Scammers are all around. Every day seems to bring a new scam alert. Scams are now part of everyday life, whether it’s credit card frauds, phone scams or email scams.
Scams are so common and reach so many people that it is vital to protect yourself as well as your elderly loved ones.
Scammers can target seniors in particular. A recent Columbus Dispatch article estimates that seniors are at risk of fraud costing $2.9 billion each year.
Recently a leading website published a story on a “Grandparent Scam.” Where Scammers call an elderly person to claim they are their grandchild. They panicked and overwhelmed, the grandparents want to help their grandchildren. The call is not suspicious, but the grandparent is still on guard.
The Police warned of a “phone scam” that involves making fake calls, which appear to be coming from the Department of Health. The caller asks for personal information, which can lead to identity theft and other problems. This scam is very common because traditionalists and baby boomers are more likely to need medication and health care as they age.
It is possible that statistics on senior fraud and exploitation are not being reported. People are often embarrassed when they discover that they were taken advantage of or their guards fell. Senior citizens may not be able to admit to their spouses or children that they have been a victim of a fraud. Others might not be aware that they were victims.
It is a good idea to keep an eye on any withdrawals or transfers from an elderly person’s accounts if you have the ability or supervision of their finances. If they are contacted by a wrongdoer, it is important to educate them and warn them.
What Government is doing?
Ohio Senate Bill 158 was presented in May 2017. This bill would increase elderly protection and fine fraudsters. The bill would require certain professionals such as CPAs and financial planners to report any suspected abuse or exploitation to the department for job and family services. The current Ohio law requires that individuals working in long-term care have to report, but the bill extends this reporting requirement to other professionals. You can find a summary of Bill published by the Legislative Service Commission.
The Ohio Attorney General provides information about “common scams that affect the elderly” as well as the characteristics of each. There are several publications on the site that can help seniors identify fraud and protect them.

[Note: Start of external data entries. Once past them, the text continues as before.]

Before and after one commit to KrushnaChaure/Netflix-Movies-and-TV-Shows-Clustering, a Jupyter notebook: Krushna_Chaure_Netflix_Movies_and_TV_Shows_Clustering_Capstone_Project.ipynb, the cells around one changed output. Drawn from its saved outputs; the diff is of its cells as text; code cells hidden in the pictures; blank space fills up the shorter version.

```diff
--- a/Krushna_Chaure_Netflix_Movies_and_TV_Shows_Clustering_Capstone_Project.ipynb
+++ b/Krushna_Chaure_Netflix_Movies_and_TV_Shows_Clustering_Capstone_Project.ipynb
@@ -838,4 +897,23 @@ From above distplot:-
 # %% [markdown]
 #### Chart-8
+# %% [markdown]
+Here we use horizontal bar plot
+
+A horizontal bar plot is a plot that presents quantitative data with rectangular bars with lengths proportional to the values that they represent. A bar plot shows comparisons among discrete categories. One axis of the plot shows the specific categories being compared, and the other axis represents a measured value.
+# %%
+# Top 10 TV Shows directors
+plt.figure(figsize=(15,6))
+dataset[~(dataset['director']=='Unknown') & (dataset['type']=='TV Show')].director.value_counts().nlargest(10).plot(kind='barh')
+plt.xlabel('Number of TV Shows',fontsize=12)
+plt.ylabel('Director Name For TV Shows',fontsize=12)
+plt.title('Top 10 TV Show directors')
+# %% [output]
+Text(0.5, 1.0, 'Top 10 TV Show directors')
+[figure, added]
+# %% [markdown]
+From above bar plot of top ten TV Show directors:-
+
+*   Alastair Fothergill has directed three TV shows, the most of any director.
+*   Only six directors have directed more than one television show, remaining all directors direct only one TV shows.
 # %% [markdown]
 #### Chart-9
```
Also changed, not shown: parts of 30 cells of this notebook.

The Ohio Attorney General has also created a separate website named as Ohioprotects.org, specifically designed to report fraud. You can report any suspicions that you have been the victim of a scam through this website.
You may find support and resources at your local Adult Protective Services for elderly victims of fraud and exploitation.
Fear isn’t healthy, especially for seniors with forgetfulness or confusion. Being aware of the facts and preparing yourself with the right information and resources can save your family a lot.